Each week IPA staff and guest contributors take a look at the weekly parsha and discuss it in a way you may never have seen. Any hashkafic, halachic or political opinions are personal and do not reflect the official psak or policy of the OU.
Yom Kippur 5771 – Back to the Future
Ed Koch, the former (and perhaps permanent) mayor of New York tells a story that soon after he was turned from office by New York’s somewhat fickle voters, he reported that people approached him, sometimes ten in a day, saying “Mayor, you must run again.” Mr. Koch reports that he replied “No! The people threw me out, and now the people must be punished.”
Yom Kippur is a time of spiritual accounting that we can understand, because it makes sense. There’s a ledger somewhere in Heaven with all the A/R & A/P, the intake and the outflow, the cash reserves, the endowment, investments and the debt, credit line and future obligations. You add up all the numbers and you have a balance – either in the black (good) or the red (not as good).
Just like in elections (at least in democracies). We vote. And then those votes & those elections have consequences. (The Washington Post noted this in their support of confirming Chief Justice Roberts: he was qualified & President Bush had won. Did Democrats think he’d nominate a liberal to the court? After raising certain concerns on how Roberts might rule as justice, the Post concluded,” These are all risks, but they are risks the public incurred in reelecting President Bush.”)
So what then, is teshuva? Repentance makes no sense. It does not change the past – at least in the physical world (what occurs metaphysically and supernaturally in the cosmic sense is beyond this blog post – or its author – to discuss).
We cannot take back bad things we have said and bad deeds we have done. We can regret them. We can promise to sincerely try better in the future. But what is done is done. (As an aside, we note that Rabbi Chaim Friedlander, in Sifsei Chaim, his monumental work on Jewish thought, writes in the Shemonah Esrei, the Amida prayer, the blessing of regret & repentance (Hashiveiynu) precedes S’lach Lanu, the blessing of forgiveness. First one changes for the better. Only then may they ask pardon.)
It is true in the natural world, where consequences are linear, that the past is the past & can’t be undone. But in our relationships with others: G-d and man, and our relationship with ourselves that’s not 100 percent true. We can’t take back a past deed or word, but we can, if we are sincere, make what we have done better.
It works on the communal & national levels. Not by changing the past. We cannot change history. But who would have thought 65 years ago that one of Israel’s greatest friends in Europe would be Poland? Or that after centuries of bloodshed splashed and splattered across Europe, that one of the American Jewish community’s greatest allies (across Jewish denominational lines) is the Catholic Church.
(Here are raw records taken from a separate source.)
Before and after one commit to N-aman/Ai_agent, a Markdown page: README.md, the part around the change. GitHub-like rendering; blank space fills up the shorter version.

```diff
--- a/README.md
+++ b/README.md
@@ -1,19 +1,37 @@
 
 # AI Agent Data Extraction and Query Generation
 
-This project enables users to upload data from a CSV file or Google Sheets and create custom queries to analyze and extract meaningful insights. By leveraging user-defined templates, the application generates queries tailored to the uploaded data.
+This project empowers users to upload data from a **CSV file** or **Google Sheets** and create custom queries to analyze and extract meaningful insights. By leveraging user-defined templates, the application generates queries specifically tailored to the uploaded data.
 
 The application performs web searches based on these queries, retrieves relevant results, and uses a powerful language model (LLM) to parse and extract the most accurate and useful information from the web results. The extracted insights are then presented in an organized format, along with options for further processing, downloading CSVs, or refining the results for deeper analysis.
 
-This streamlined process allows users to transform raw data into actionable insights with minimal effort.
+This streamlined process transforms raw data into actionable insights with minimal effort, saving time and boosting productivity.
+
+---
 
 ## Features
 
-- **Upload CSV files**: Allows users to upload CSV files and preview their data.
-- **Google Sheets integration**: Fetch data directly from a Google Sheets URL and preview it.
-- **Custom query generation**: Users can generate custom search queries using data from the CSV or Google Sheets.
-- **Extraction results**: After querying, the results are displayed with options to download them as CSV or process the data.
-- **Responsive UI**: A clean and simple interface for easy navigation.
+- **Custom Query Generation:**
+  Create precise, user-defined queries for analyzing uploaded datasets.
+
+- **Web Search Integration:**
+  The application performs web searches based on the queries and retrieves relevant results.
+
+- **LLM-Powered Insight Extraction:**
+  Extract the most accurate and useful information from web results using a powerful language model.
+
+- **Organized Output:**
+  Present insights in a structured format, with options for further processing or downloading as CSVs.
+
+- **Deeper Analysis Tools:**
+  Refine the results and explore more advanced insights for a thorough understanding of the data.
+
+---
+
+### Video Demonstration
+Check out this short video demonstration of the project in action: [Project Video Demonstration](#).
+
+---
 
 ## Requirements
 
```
An as well, in our personal lives as well, parents and siblings and spouses and neighbors and friends cannot take back the past. But with sincere effort, they can remake the future.
That is the gift of teshuva. The gift of Yom Kippur. And it would work wonders in our political, national and communal lives as well. Here’s to hoping.
G’mar chatima tova.
Words to consider, ideas to ponder – politics & the parsha.
Posted by: Howie Beigelman, Deputy Director of Public Policy